**DATA IN THIS EXERCISE**
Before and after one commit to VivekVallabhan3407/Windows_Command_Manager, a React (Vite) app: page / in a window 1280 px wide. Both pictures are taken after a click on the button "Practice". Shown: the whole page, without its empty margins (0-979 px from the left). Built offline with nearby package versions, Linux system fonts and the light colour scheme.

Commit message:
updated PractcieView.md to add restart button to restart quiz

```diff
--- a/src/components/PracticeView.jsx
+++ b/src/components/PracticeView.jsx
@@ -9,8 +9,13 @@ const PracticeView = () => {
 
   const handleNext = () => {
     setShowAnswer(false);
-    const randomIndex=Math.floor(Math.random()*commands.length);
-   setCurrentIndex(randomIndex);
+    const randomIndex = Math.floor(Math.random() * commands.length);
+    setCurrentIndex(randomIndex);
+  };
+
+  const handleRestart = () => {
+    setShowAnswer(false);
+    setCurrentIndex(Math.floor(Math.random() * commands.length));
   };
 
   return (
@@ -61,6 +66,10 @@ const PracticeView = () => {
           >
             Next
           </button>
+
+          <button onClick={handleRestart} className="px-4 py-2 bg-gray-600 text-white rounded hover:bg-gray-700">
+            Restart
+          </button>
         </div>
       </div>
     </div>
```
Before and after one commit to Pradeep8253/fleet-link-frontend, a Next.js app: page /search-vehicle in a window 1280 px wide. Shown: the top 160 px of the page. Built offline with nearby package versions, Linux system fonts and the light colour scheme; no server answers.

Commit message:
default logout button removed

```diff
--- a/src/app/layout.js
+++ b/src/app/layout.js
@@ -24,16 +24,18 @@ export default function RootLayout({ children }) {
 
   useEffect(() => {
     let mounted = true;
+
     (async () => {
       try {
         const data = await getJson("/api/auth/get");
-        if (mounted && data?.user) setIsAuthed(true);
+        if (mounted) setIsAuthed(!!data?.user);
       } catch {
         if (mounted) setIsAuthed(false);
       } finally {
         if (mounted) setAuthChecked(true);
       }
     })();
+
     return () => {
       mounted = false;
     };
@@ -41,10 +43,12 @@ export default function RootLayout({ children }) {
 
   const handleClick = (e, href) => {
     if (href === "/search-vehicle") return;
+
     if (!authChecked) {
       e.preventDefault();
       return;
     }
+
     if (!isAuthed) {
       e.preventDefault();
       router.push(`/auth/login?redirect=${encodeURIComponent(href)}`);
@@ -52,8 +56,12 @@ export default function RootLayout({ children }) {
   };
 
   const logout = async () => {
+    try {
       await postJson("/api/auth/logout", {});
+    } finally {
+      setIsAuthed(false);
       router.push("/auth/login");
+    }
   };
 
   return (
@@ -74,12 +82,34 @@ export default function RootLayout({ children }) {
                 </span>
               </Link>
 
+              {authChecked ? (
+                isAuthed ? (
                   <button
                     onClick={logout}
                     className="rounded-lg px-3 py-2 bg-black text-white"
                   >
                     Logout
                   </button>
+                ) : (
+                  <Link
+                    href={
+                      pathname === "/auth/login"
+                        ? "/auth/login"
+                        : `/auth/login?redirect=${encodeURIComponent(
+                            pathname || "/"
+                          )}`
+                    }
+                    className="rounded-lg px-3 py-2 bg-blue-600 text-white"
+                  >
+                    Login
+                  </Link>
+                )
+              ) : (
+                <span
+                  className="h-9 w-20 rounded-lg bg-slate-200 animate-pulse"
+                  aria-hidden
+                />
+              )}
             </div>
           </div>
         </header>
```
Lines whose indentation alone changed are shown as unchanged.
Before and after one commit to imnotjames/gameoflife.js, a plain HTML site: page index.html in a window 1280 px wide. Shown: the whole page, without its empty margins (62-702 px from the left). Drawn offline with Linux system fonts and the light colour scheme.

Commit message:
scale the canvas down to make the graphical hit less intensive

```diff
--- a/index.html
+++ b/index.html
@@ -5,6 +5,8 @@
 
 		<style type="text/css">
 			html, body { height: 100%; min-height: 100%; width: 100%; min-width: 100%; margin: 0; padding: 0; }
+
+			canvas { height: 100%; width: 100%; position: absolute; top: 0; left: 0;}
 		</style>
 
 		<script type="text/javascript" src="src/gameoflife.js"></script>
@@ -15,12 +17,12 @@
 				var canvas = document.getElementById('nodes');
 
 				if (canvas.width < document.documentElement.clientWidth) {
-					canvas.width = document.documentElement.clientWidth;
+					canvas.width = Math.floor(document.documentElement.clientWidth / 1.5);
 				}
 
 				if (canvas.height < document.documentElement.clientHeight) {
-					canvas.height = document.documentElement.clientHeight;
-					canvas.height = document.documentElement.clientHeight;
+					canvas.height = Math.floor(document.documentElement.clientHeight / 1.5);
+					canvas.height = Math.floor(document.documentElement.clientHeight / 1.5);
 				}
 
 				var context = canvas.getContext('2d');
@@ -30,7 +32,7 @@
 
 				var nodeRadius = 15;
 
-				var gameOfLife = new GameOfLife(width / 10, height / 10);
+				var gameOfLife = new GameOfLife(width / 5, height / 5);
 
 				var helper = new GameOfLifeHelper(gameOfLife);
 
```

**TASK INSTRUCTIONS**
From the entries above, select each line containing the string "button".

**WORKED SOLUTION**
Before and after one commit to VivekVallabhan3407/Windows_Command_Manager, a React (Vite) app: page / in a window 1280 px wide. Both pictures are taken after a click on the button "Practice". Shown: the whole page, without its empty margins (0-979 px from the left). Built offline with nearby package versions, Linux system fonts and the light colour scheme.
updated PractcieView.md to add restart button to restart quiz
           </button>
+          <button onClick={handleRestart} className="px-4 py-2 bg-gray-600 text-white rounded hover:bg-gray-700">
+          </button>
default logout button removed
                   <button
                   </button>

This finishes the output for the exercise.